<<<<

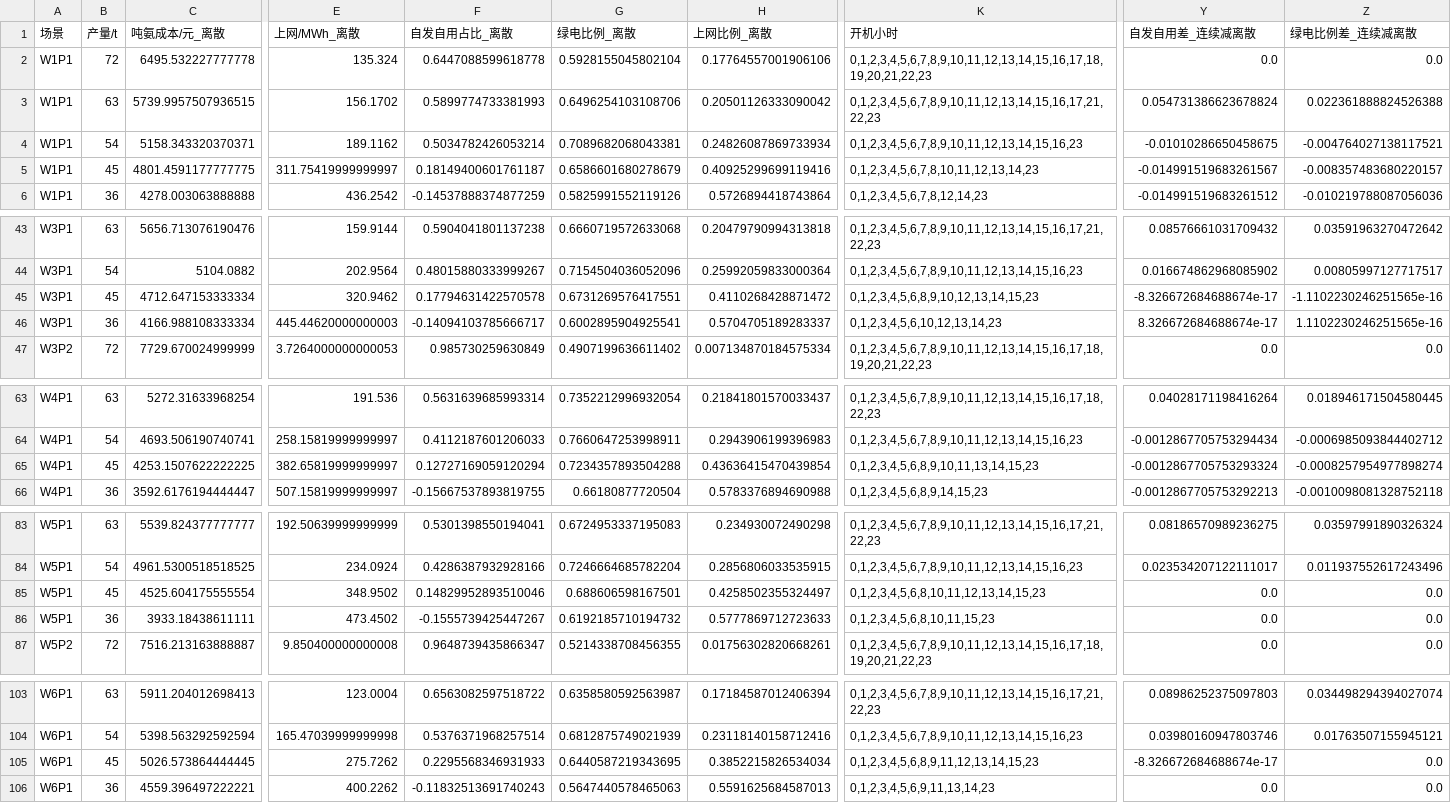
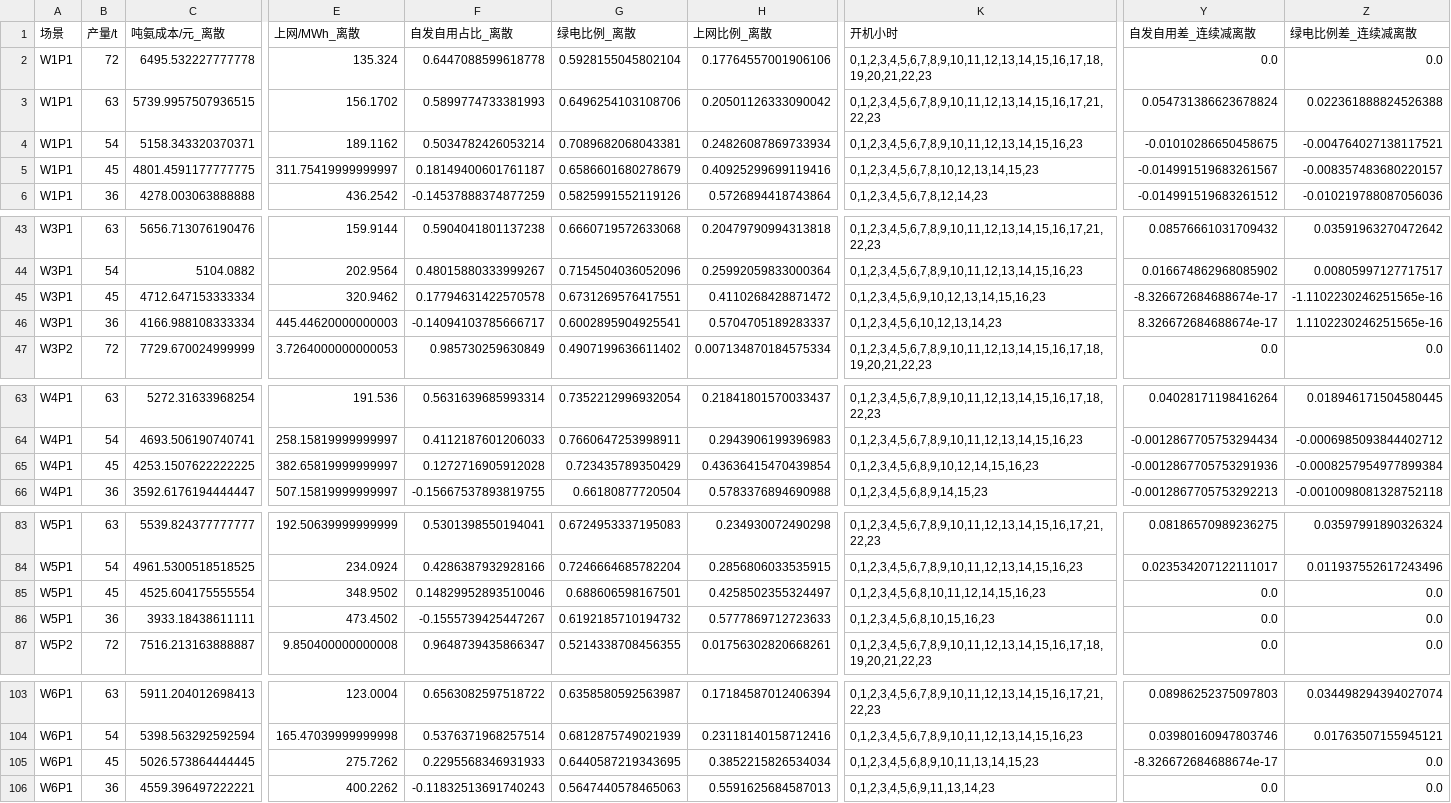
Before and after one commit to wurldwen/---, a CSV file: outputs/q2_q3_all_productions_compare.csv, drawn as a sheet; only a part is shown, gaps mark what is left out; the diff names each change by its address in the sheet, - before the commit and + after, or states it on an @@ line.

```diff
--- a/outputs/q2_q3_all_productions_compare.csv
+++ b/outputs/q2_q3_all_productions_compare.csv
-K5 (开机小时): 0,1,2,3,4,5,6,7,8,10,11,12,13,14,23
+K5 (开机小时): 0,1,2,3,4,5,6,7,8,10,12,13,14,15,23
-K45 (开机小时): 0,1,2,3,4,5,6,8,9,10,12,13,14,15,23
+K45 (开机小时): 0,1,2,3,4,5,6,9,10,12,13,14,15,16,23
-F65 (自发自用占比_离散): 0.12727169059120294
+F65 (自发自用占比_离散): 0.1272716905912028
-G65 (绿电比例_离散): 0.7234357893504288
+G65 (绿电比例_离散): 0.723435789350429
-K65 (开机小时): 0,1,2,3,4,5,6,8,9,10,11,13,14,15,23
+K65 (开机小时): 0,1,2,3,4,5,6,8,9,10,12,14,15,16,23
-Y65 (自发自用差_连续减离散): -0.0012867705753293324
+Y65 (自发自用差_连续减离散): -0.0012867705753291936
-Z65 (绿电比例差_连续减离散): -0.0008257954977898274
+Z65 (绿电比例差_连续减离散): -0.0008257954977899384
-K85 (开机小时): 0,1,2,3,4,5,6,8,10,11,12,13,14,15,23
+K85 (开机小时): 0,1,2,3,4,5,6,8,10,11,12,14,15,16,23
-K86 (开机小时): 0,1,2,3,4,5,6,8,10,11,15,23
+K86 (开机小时): 0,1,2,3,4,5,6,8,10,15,16,23
-K105 (开机小时): 0,1,2,3,4,5,6,8,9,11,12,13,14,15,23
+K105 (开机小时): 0,1,2,3,4,5,6,8,9,10,11,13,14,15,23
```
Also changed, not shown: outputs/q2_all_productions_discrete.csv, outputs/q2_best_by_scenario_discrete.csv, 27 other files.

>>>>

Output all the entries exactly, minus any pictures.

Before and after one commit to wurldwen/---, a CSV file: outputs/q2_q3_all_productions_compare.csv, drawn as a sheet; only a part is shown, gaps mark what is left out; the diff names each change by its address in the sheet, - before the commit and + after, or states it on an @@ line.

```diff
--- a/outputs/q2_q3_all_productions_compare.csv
+++ b/outputs/q2_q3_all_productions_compare.csv
-K5 (开机小时): 0,1,2,3,4,5,6,7,8,10,11,12,13,14,23
+K5 (开机小时): 0,1,2,3,4,5,6,7,8,10,12,13,14,15,23
-K45 (开机小时): 0,1,2,3,4,5,6,8,9,10,12,13,14,15,23
+K45 (开机小时): 0,1,2,3,4,5,6,9,10,12,13,14,15,16,23
-F65 (自发自用占比_离散): 0.12727169059120294
+F65 (自发自用占比_离散): 0.1272716905912028
-G65 (绿电比例_离散): 0.7234357893504288
+G65 (绿电比例_离散): 0.723435789350429
-K65 (开机小时): 0,1,2,3,4,5,6,8,9,10,11,13,14,15,23
+K65 (开机小时): 0,1,2,3,4,5,6,8,9,10,12,14,15,16,23
-Y65 (自发自用差_连续减离散): -0.0012867705753293324
+Y65 (自发自用差_连续减离散): -0.0012867705753291936
-Z65 (绿电比例差_连续减离散): -0.0008257954977898274
+Z65 (绿电比例差_连续减离散): -0.0008257954977899384
-K85 (开机小时): 0,1,2,3,4,5,6,8,10,11,12,13,14,15,23
+K85 (开机小时): 0,1,2,3,4,5,6,8,10,11,12,14,15,16,23
-K86 (开机小时): 0,1,2,3,4,5,6,8,10,11,15,23
+K86 (开机小时): 0,1,2,3,4,5,6,8,10,15,16,23
-K105 (开机小时): 0,1,2,3,4,5,6,8,9,11,12,13,14,15,23
+K105 (开机小时): 0,1,2,3,4,5,6,8,9,10,11,13,14,15,23
```
Also changed, not shown: outputs/q2_all_productions_discrete.csv, outputs/q2_best_by_scenario_discrete.csv, 27 other files.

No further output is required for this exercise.